Nine million records seller, winner of two Grammy awards, Maurice Bugs Bower started as student at the Juilliard School of Music with Chas COLINS. There, he authored his first music books: “Bop, Bop Duets, Chords & Progressions, and Rhythms”. One of his students is none other than the great Johnny MANDEL, composer of M*A*S*H* TV Theme and “The Shadow of Your Smile”. Incidentally, Bugs had his first hit recording, “Itsy Bitsy, Teeny Weeny”.

Bugs has composed, arranged and produced hundreds of recordings, including: Bing CROSBY, Steve ALLEN, Sammy KAYE, Liza MINELLI, KOOL & The Gang and… Cab Calloway.

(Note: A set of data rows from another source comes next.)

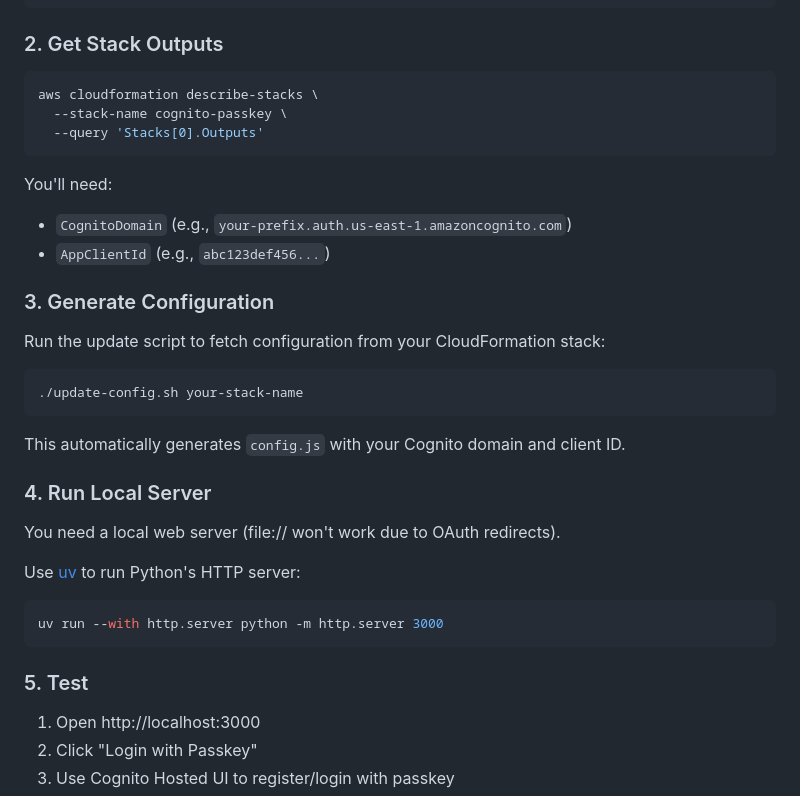
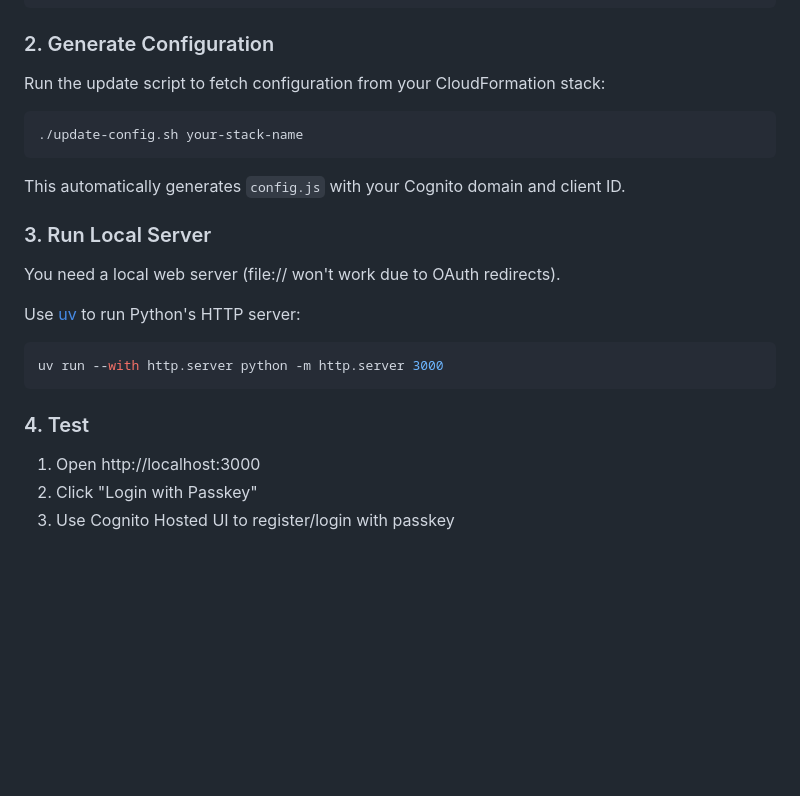
Before and after one commit to realcloudnative/cognito-snippets, a Markdown page: passkey-authn/README.md, the part around the change. Rendered like a GitHub page; blank space fills up the shorter version.

Commit message:
Remove unnecessary 'Get Stack Outputs' step
The script fetches outputs automatically, no need to show manual step

````diff
--- a/passkey-authn/README.md
+++ b/passkey-authn/README.md
@@ -45,19 +45,7 @@ aws cloudformation deploy \
     LogoutURL=http://localhost:3000/
 ```
 
-### 2. Get Stack Outputs
-
-```bash
-aws cloudformation describe-stacks \
-  --stack-name cognito-passkey \
-  --query 'Stacks[0].Outputs'
-```
-
-You'll need:
-- `CognitoDomain` (e.g., `your-prefix.auth.us-east-1.amazoncognito.com`)
-- `AppClientId` (e.g., `abc123def456...`)
-
-### 3. Generate Configuration
+### 2. Generate Configuration
 
 Run the update script to fetch configuration from your CloudFormation stack:
 
@@ -67,7 +55,7 @@ Run the update script to fetch configuration from your CloudFormation stack:
 
 This automatically generates `config.js` with your Cognito domain and client ID.
 
-### 4. Run Local Server
+### 3. Run Local Server
 
 You need a local web server (file:// won't work due to OAuth redirects).
 
@@ -77,7 +65,7 @@ Use [uv](https://github.com/astral-sh/uv) to run Python's HTTP server:
 uv run --with http.server python -m http.server 3000
 ```
 
-### 5. Test
+### 4. Test
 
 1. Open http://localhost:3000
 2. Click "Login with Passkey"
````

His memories “Nice Stories about Nice People” are a treat to read for anyone interested in the music business. You get rich insights about how things were made, happened or didn’t happen! Bugs is also a very nice gentleman who promptly accepted to answer my questions and diligently offered his help on this article. From our hour-long chat by phone, here are his replies and what I could add to know more about this “modern” album by Calloway, “Cab ’68.”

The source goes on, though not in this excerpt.